◆ **Task requirements**
Each entry below must be repeated exactly. Leave the pictures out of it.

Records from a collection
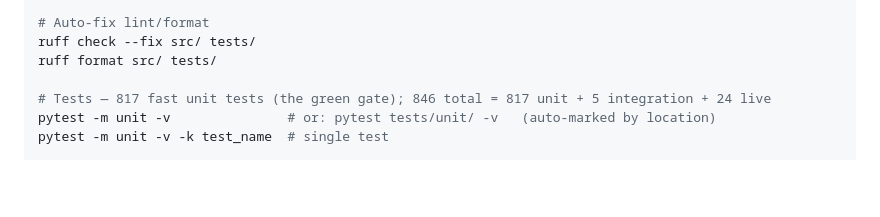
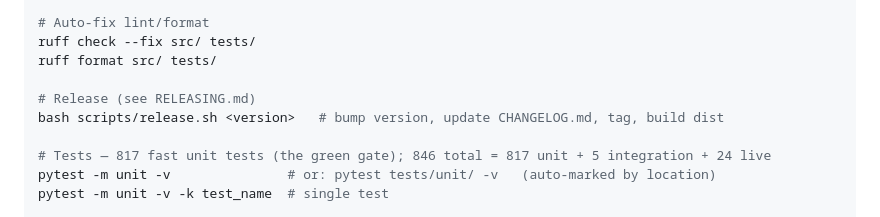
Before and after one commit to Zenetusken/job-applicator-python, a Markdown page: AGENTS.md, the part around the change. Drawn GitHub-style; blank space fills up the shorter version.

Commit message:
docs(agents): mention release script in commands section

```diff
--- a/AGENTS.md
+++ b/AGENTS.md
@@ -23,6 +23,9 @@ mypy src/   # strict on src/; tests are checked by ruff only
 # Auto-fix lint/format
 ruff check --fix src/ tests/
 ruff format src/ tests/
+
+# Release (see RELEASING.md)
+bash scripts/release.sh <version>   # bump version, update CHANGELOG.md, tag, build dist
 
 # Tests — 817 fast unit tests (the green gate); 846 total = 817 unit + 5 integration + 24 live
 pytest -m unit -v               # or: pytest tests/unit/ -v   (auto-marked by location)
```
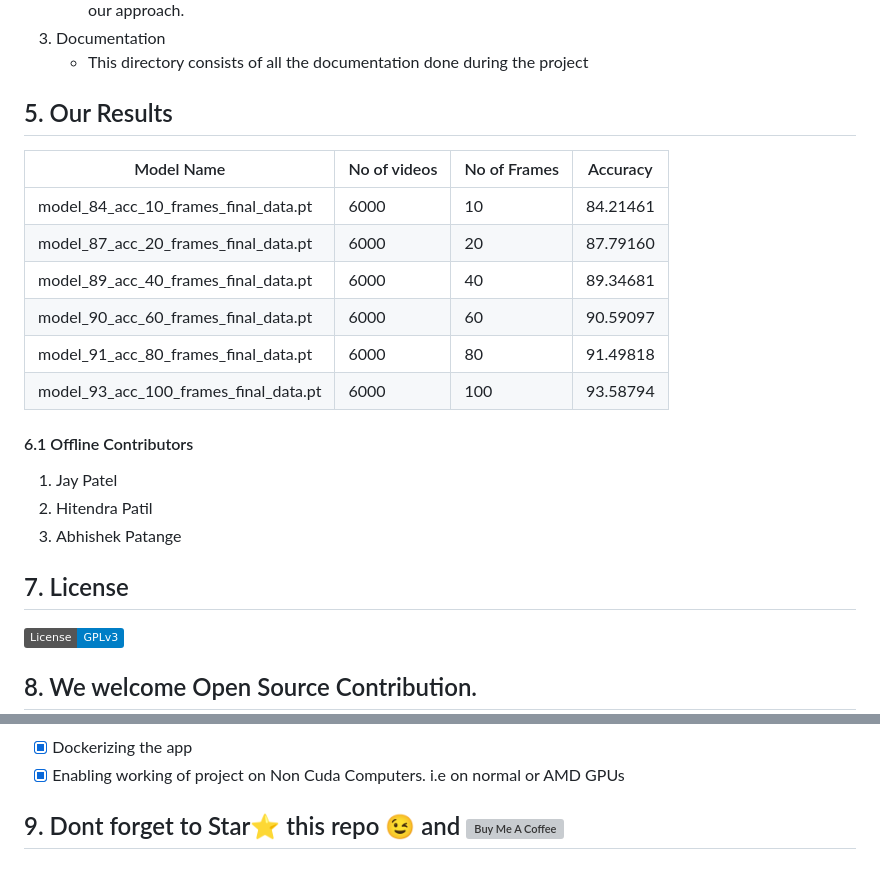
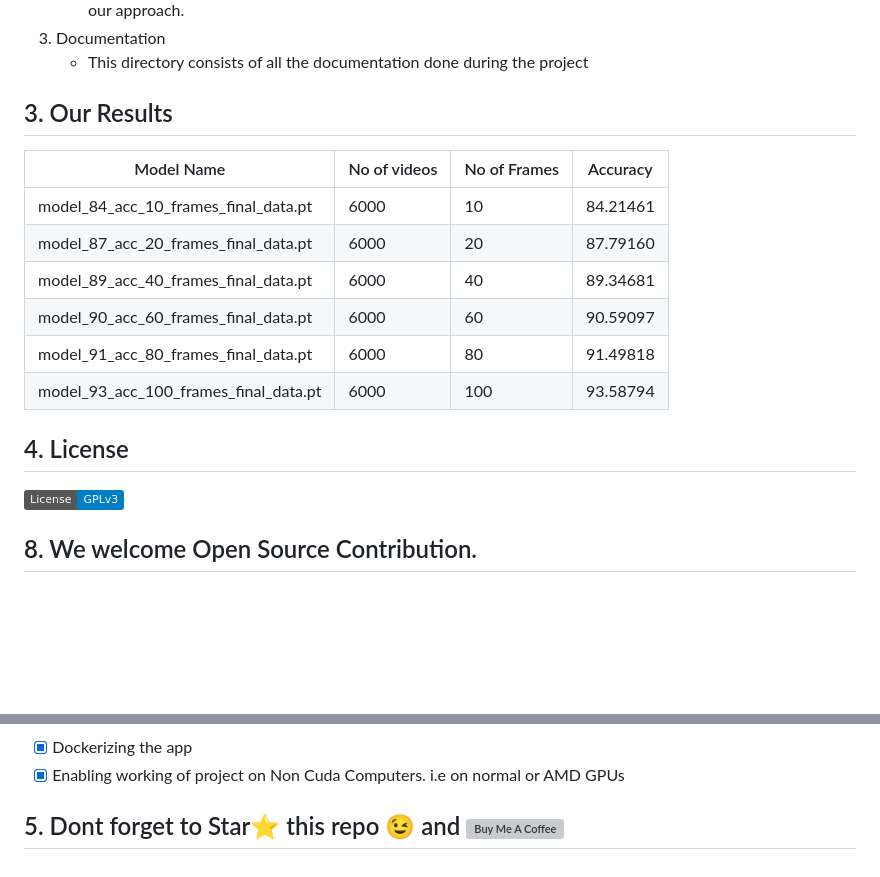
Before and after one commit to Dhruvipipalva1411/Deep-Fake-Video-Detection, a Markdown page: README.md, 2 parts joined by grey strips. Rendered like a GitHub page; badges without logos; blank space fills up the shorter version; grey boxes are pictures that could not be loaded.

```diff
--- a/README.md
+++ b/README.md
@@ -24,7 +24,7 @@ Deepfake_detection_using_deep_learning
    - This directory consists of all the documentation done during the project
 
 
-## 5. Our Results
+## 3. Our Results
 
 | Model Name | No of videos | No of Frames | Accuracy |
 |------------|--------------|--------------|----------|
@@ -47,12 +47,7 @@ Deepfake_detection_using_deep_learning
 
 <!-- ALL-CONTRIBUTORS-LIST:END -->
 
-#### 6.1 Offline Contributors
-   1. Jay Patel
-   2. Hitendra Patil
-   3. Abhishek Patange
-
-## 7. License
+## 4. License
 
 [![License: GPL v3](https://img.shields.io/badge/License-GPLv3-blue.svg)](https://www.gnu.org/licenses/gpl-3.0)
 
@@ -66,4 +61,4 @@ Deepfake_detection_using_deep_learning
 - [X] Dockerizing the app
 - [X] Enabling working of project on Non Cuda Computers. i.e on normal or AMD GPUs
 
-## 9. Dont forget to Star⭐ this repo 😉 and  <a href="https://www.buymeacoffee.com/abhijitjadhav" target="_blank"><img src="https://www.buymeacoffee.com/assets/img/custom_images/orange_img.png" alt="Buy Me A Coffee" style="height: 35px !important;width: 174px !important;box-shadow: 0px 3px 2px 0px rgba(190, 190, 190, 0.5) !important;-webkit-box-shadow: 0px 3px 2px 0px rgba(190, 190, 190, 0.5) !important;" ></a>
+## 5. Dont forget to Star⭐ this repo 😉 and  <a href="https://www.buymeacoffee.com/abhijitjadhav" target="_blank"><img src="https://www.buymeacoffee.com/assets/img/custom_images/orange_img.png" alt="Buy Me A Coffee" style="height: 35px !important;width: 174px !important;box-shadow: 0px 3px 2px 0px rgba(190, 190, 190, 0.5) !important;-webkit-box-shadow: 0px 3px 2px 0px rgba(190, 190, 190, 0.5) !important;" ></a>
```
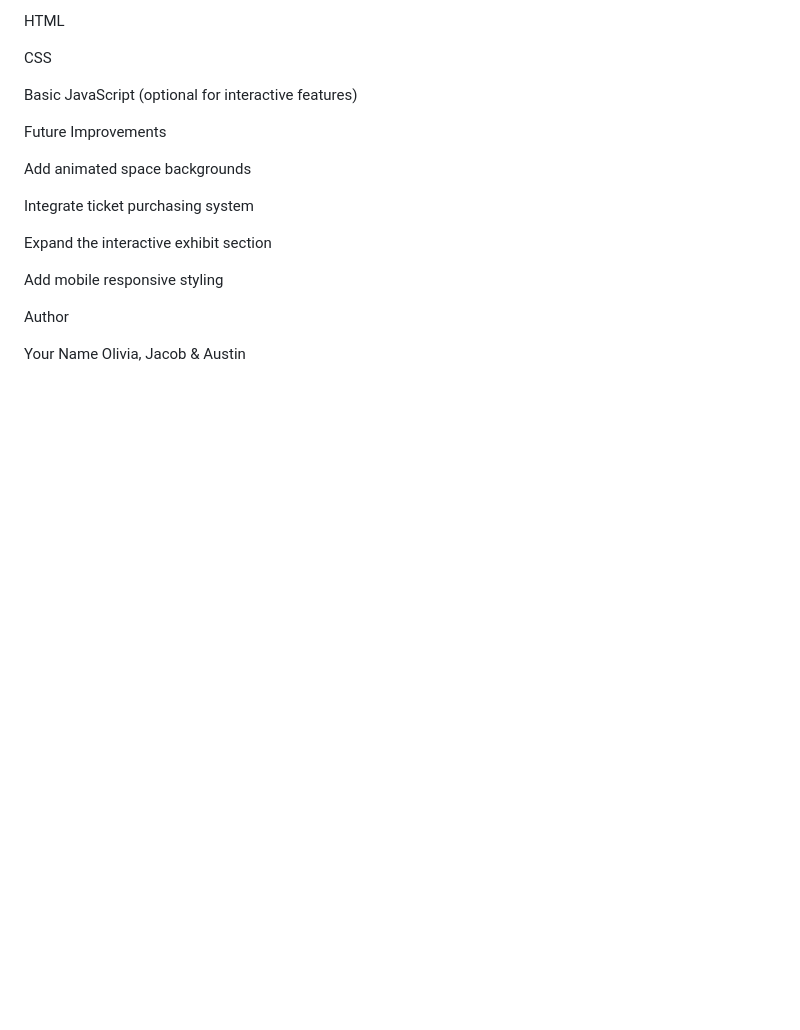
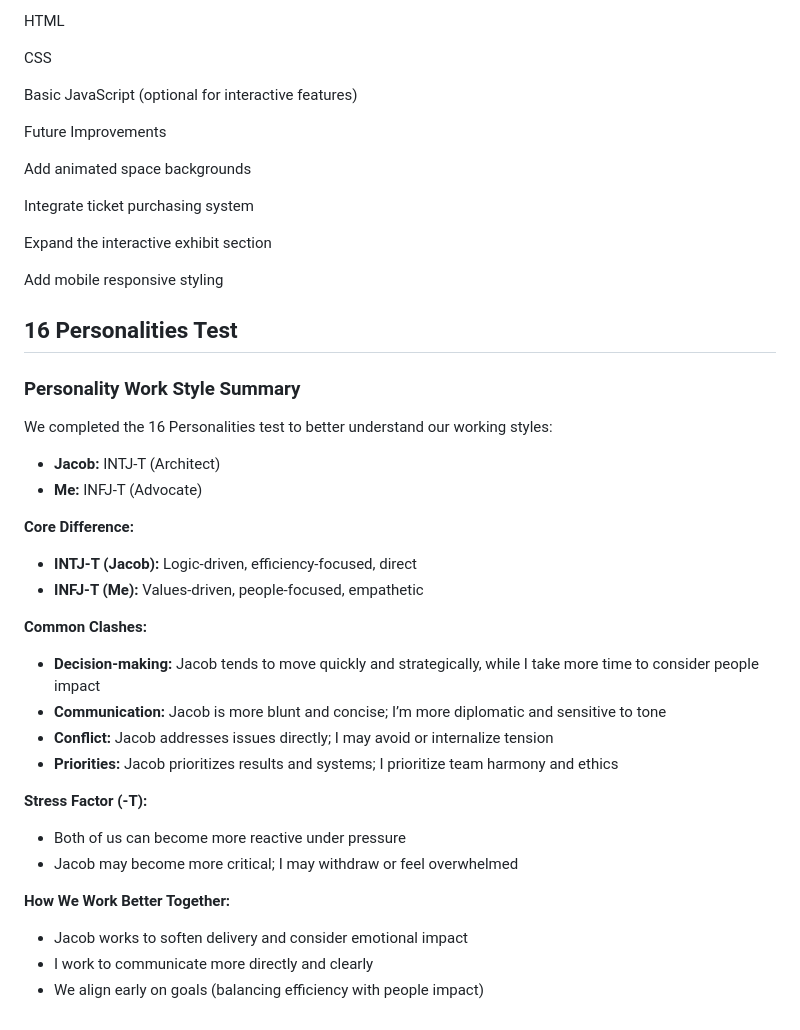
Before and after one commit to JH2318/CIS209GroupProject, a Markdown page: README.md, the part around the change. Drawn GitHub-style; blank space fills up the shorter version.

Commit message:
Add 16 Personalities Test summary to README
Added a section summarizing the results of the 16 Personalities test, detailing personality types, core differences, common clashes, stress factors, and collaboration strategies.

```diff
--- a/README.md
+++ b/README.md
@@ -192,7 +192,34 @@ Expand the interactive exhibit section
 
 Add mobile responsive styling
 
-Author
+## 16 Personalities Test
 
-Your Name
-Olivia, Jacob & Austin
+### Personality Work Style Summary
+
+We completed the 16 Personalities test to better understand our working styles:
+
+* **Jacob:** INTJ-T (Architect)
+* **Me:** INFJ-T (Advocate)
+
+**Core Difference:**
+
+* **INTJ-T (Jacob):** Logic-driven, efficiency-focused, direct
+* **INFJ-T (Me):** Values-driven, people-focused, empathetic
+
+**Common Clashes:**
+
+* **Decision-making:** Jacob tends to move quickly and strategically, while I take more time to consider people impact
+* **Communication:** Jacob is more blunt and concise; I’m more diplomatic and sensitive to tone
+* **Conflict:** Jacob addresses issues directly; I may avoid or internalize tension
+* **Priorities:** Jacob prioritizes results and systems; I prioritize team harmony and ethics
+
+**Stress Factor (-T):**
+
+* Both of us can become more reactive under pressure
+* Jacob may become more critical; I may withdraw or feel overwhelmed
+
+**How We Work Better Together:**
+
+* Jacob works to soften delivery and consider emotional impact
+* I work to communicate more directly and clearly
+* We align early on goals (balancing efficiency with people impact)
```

◆ **Solved exercise**
Before and after one commit to Zenetusken/job-applicator-python, a Markdown page: AGENTS.md, the part around the change. Drawn GitHub-style; blank space fills up the shorter version.

Commit message:
docs(agents): mention release script in commands section

```diff
--- a/AGENTS.md
+++ b/AGENTS.md
@@ -23,6 +23,9 @@ mypy src/   # strict on src/; tests are checked by ruff only
 # Auto-fix lint/format
 ruff check --fix src/ tests/
 ruff format src/ tests/
+
+# Release (see RELEASING.md)
+bash scripts/release.sh <version>   # bump version, update CHANGELOG.md, tag, build dist
 
 # Tests — 817 fast unit tests (the green gate); 846 total = 817 unit + 5 integration + 24 live
 pytest -m unit -v               # or: pytest tests/unit/ -v   (auto-marked by location)
```
Before and after one commit to Dhruvipipalva1411/Deep-Fake-Video-Detection, a Markdown page: README.md, 2 parts joined by grey strips. Rendered like a GitHub page; badges without logos; blank space fills up the shorter version; grey boxes are pictures that could not be loaded.

```diff
--- a/README.md
+++ b/README.md
@@ -24,7 +24,7 @@ Deepfake_detection_using_deep_learning
    - This directory consists of all the documentation done during the project
 
 
-## 5. Our Results
+## 3. Our Results
 
 | Model Name | No of videos | No of Frames | Accuracy |
 |------------|--------------|--------------|----------|
@@ -47,12 +47,7 @@ Deepfake_detection_using_deep_learning
 
 <!-- ALL-CONTRIBUTORS-LIST:END -->
 
-#### 6.1 Offline Contributors
-   1. Jay Patel
-   2. Hitendra Patil
-   3. Abhishek Patange
-
-## 7. License
+## 4. License
 
 [![License: GPL v3](https://img.shields.io/badge/License-GPLv3-blue.svg)](https://www.gnu.org/licenses/gpl-3.0)
 
@@ -66,4 +61,4 @@ Deepfake_detection_using_deep_learning
 - [X] Dockerizing the app
 - [X] Enabling working of project on Non Cuda Computers. i.e on normal or AMD GPUs
 
-## 9. Dont forget to Star⭐ this repo 😉 and  <a href="https://www.buymeacoffee.com/abhijitjadhav" target="_blank"><img src="https://www.buymeacoffee.com/assets/img/custom_images/orange_img.png" alt="Buy Me A Coffee" style="height: 35px !important;width: 174px !important;box-shadow: 0px 3px 2px 0px rgba(190, 190, 190, 0.5) !important;-webkit-box-shadow: 0px 3px 2px 0px rgba(190, 190, 190, 0.5) !important;" ></a>
+## 5. Dont forget to Star⭐ this repo 😉 and  <a href="https://www.buymeacoffee.com/abhijitjadhav" target="_blank"><img src="https://www.buymeacoffee.com/assets/img/custom_images/orange_img.png" alt="Buy Me A Coffee" style="height: 35px !important;width: 174px !important;box-shadow: 0px 3px 2px 0px rgba(190, 190, 190, 0.5) !important;-webkit-box-shadow: 0px 3px 2px 0px rgba(190, 190, 190, 0.5) !important;" ></a>
```
Before and after one commit to JH2318/CIS209GroupProject, a Markdown page: README.md, the part around the change. Drawn GitHub-style; blank space fills up the shorter version.

Commit message:
Add 16 Personalities Test summary to README
Added a section summarizing the results of the 16 Personalities test, detailing personality types, core differences, common clashes, stress factors, and collaboration strategies.

```diff
--- a/README.md
+++ b/README.md
@@ -192,7 +192,34 @@ Expand the interactive exhibit section
 
 Add mobile responsive styling
 
-Author
+## 16 Personalities Test
 
-Your Name
-Olivia, Jacob & Austin
+### Personality Work Style Summary
+
+We completed the 16 Personalities test to better understand our working styles:
+
+* **Jacob:** INTJ-T (Architect)
+* **Me:** INFJ-T (Advocate)
+
+**Core Difference:**
+
+* **INTJ-T (Jacob):** Logic-driven, efficiency-focused, direct
+* **INFJ-T (Me):** Values-driven, people-focused, empathetic
+
+**Common Clashes:**
+
+* **Decision-making:** Jacob tends to move quickly and strategically, while I take more time to consider people impact
+* **Communication:** Jacob is more blunt and concise; I’m more diplomatic and sensitive to tone
+* **Conflict:** Jacob addresses issues directly; I may avoid or internalize tension
+* **Priorities:** Jacob prioritizes results and systems; I prioritize team harmony and ethics
+
+**Stress Factor (-T):**
+
+* Both of us can become more reactive under pressure
+* Jacob may become more critical; I may withdraw or feel overwhelmed
+
+**How We Work Better Together:**
+
+* Jacob works to soften delivery and consider emotional impact
+* I work to communicate more directly and clearly
+* We align early on goals (balancing efficiency with people impact)
```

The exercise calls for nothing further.